Ian Mosley, Director of Curriculum Development, Sager Classical Academy

Last time I said I would justify the study of Latin through Latin itself – that is, through an appeal to what authors who wrote in Latin had to say about education. In this part, I want to introduce our first such quote, which comes from a work of Cicero’s called De Oratore (On the Orator). Cicero (106-43 BC) was one of the most eminent speakers and writers among the ancient Romans, as well as a power player in the politics of the late republic, just as it was slipping away into the empire. His works are still prized as models of how to write elegant Latin, and so his dialogue De Oratore, which aims to describe what is required to become a true orator, is of special interest. By an “orator,” Cicero means something more than a mere public speaker, someone who can deliver a decent speech at a wedding or a political rally. Rather, he means someone who is a master of the art of communication.

There was a lively debate in the ancient world about whether there was such a thing as “the art of communication.” Plato famously argued that there was no such thing. To communicate something, the only requirement was to know that thing, so that to become an expert on some topic by definition meant to be able to communicate that knowledge.

But Cicero makes some very sensible objections to this claim. To explain his point, I’ll use a modern example. Here is a paragraph from NASA about the history of their organization:

The National Aeronautics and Space Administration (NASA), is responsible for unique scientific and technological achievements in human spaceflight, aeronautics, space science, and space applications that have had widespread impacts on our nation and the world. Forged in response to early Soviet space achievements, NASA was built on the National Advisory Committee for Aeronautics (NACA), and other government organizations, as the locus of U.S. civil aerospace research and development.

As paragraphs go, this is a pretty good one. I’m sure it’s written by people with a good deal of experience with and knowledge about the organization, and so I don’t mean to criticize its writing or to put it down. I would like, however, to show a different approach to a similar subject:

This book grew out of some ordinary curiosity. What is it, I wondered, that makes a man willing to sit on top of an enormous Roman candle, such as a Redstone, Atlas, Titan, or Saturn rocket, and wait for someone to light the fuse? I decided on the simplest approach possible. I would ask a few astronauts and find out.

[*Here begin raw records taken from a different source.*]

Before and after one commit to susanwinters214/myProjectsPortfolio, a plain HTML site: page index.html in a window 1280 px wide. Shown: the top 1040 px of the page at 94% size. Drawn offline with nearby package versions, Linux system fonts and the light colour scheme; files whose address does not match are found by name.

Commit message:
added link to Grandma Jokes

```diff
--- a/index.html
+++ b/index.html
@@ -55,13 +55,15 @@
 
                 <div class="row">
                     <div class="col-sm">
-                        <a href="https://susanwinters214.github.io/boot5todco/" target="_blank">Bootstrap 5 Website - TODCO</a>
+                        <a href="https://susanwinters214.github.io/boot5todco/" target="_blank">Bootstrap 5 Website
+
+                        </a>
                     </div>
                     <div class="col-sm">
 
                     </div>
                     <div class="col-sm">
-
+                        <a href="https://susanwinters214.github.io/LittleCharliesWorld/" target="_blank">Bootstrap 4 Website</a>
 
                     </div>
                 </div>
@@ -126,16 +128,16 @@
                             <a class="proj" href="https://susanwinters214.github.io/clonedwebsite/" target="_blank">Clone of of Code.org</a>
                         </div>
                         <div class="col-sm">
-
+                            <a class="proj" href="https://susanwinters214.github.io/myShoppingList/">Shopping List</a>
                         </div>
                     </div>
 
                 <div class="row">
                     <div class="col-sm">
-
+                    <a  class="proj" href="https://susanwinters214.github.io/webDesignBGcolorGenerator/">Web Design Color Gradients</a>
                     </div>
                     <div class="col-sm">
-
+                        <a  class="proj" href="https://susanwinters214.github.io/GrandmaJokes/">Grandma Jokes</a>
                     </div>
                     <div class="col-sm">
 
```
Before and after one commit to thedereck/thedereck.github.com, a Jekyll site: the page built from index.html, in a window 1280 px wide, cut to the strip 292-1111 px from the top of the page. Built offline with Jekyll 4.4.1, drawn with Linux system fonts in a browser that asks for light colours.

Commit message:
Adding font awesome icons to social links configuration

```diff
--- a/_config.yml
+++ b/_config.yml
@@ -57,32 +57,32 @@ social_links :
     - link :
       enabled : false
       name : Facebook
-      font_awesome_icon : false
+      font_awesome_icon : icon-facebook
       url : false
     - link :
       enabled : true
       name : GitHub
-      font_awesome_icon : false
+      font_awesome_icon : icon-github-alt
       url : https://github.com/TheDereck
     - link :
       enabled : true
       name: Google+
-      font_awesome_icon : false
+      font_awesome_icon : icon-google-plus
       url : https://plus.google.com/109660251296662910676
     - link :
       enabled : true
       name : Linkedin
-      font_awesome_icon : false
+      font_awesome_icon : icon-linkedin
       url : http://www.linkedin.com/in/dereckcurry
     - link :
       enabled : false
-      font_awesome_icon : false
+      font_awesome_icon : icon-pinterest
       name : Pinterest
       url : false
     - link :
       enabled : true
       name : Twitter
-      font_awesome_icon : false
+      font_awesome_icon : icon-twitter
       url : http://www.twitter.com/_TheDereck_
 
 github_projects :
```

So I asked a few in December of 1972 when they gathered at Cape Canaveral to watch the last mission to the moon, Apollo 17. I discovered quickly enough that none of them, no matter how talkative otherwise, was about to answer the question or even linger for more than a few seconds on the subject at the heart of it, which is to say, courage.

The author Tom Wolfe here is obviously writing in a mode that might not be the appropriate choice for He is writing from an unabashedly personal point of view (even using that first person pronoun dreaded by teachers of composition), and relating his topic to fundamental human concerns (namely, the theme of courage). It’s obvious, however, that Tom Wolfe is also a master of the art of communication. His use of metaphor and imagery serves not just to inform us, but to compel our interest in his topic, to make us relate to his material emotionally and to care about it.

Tom Wolfe is, in other words, a great modern example of Cicero’s orator, a master of the art of communicating. Though he is far from the world’s foremost expert on astronauts, few are better qualified than he to lead us into this world. When classical education talks about the art of rhetoric, this is foremost the ability we’re looking to cultivate: the ability to communicate not just clearly but in a way that is vivid and moving, that leads people to act and to feel and to love. But how do you teach that? We’ll consider this question in the next part through what Cicero himself had to say about teaching this art.